"We have been instructed from the beginning of time to do all that we do in the name of the Son; thus our sermons, testimonies, prayers and ordinances are performed in the name of Jesus Christ.
Brother Millet said that one of the main reasons Latter-day Saints are sometimes relegated to the category of cult or non-Christian by others of different faiths is because Church members believe in scripture beyond the Bible.
"To be sure, we love the Bible. We cherish its sacred teachings and delight in reading and teaching it," he explained. "We seek to conform our lives to its marvelous precepts. But we do not believe that the Bible contains all that God has spoken or will yet speak in the future."
Because of this, Brother Millet said, there are some who question if Church members worship a "different Jesus."
"We accept and endorse the testimony of the New Testament writers," he said. "Jesus is the Promised Messiah, the Resurrection and the Life, literally the Light of the world. Everything that testifies of His divine birth, His goodness, His transforming power and His Godhood, we embrace enthusiastically.
"He has broken the bands of death and lives today. All this we know and rejoice in. We also rejoice in the additional knowledge latter-day prophets have provided about our Lord and Savior.

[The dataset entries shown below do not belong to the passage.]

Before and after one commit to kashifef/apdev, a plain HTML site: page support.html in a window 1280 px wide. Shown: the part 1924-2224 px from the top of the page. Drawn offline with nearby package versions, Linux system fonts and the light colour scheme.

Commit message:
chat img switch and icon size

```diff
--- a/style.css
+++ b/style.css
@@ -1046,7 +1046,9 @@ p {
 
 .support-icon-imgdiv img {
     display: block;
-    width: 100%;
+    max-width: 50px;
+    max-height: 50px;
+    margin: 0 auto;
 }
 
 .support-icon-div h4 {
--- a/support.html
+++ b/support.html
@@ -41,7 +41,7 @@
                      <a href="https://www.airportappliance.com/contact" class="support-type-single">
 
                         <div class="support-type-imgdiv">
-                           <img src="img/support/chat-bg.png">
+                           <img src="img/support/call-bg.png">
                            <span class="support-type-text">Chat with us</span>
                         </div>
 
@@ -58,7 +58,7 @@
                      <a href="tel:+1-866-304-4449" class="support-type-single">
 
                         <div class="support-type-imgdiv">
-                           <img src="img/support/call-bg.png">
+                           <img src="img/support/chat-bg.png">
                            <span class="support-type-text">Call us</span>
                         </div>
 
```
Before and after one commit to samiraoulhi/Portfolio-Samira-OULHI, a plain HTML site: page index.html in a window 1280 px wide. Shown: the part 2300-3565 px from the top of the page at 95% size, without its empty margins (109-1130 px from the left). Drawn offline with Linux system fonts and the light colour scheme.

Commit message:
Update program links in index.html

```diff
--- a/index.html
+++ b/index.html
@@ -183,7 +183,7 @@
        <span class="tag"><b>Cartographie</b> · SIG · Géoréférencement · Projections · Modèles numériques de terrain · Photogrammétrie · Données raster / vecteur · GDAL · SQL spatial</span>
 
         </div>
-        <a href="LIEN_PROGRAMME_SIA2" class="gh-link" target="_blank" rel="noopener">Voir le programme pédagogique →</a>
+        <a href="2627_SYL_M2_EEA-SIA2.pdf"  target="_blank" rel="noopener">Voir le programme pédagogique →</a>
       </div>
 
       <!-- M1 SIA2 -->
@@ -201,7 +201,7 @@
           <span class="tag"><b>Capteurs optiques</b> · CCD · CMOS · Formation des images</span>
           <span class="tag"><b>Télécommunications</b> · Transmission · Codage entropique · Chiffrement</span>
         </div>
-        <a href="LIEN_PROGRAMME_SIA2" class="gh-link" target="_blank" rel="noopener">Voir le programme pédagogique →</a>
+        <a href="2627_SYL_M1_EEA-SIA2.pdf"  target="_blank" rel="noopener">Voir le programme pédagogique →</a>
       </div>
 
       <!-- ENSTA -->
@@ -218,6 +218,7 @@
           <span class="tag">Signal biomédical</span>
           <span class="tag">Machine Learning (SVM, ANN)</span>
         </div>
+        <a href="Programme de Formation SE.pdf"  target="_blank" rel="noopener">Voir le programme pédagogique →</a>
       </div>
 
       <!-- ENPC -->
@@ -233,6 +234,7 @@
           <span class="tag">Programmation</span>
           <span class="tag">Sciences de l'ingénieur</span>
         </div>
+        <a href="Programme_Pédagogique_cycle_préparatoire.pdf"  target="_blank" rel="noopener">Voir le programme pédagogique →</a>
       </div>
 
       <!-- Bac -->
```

Quoting Brigham Young, Brother Millet said: "We, the Latter-day Saints, take the liberty of believing more than our Christian brethren: we not only believe . . . the Bible, but . . . the whole of the plan of salvation that Jesus has given to us. Do we differ from others who believe in the Lord Jesus Christ? No, only in believing more."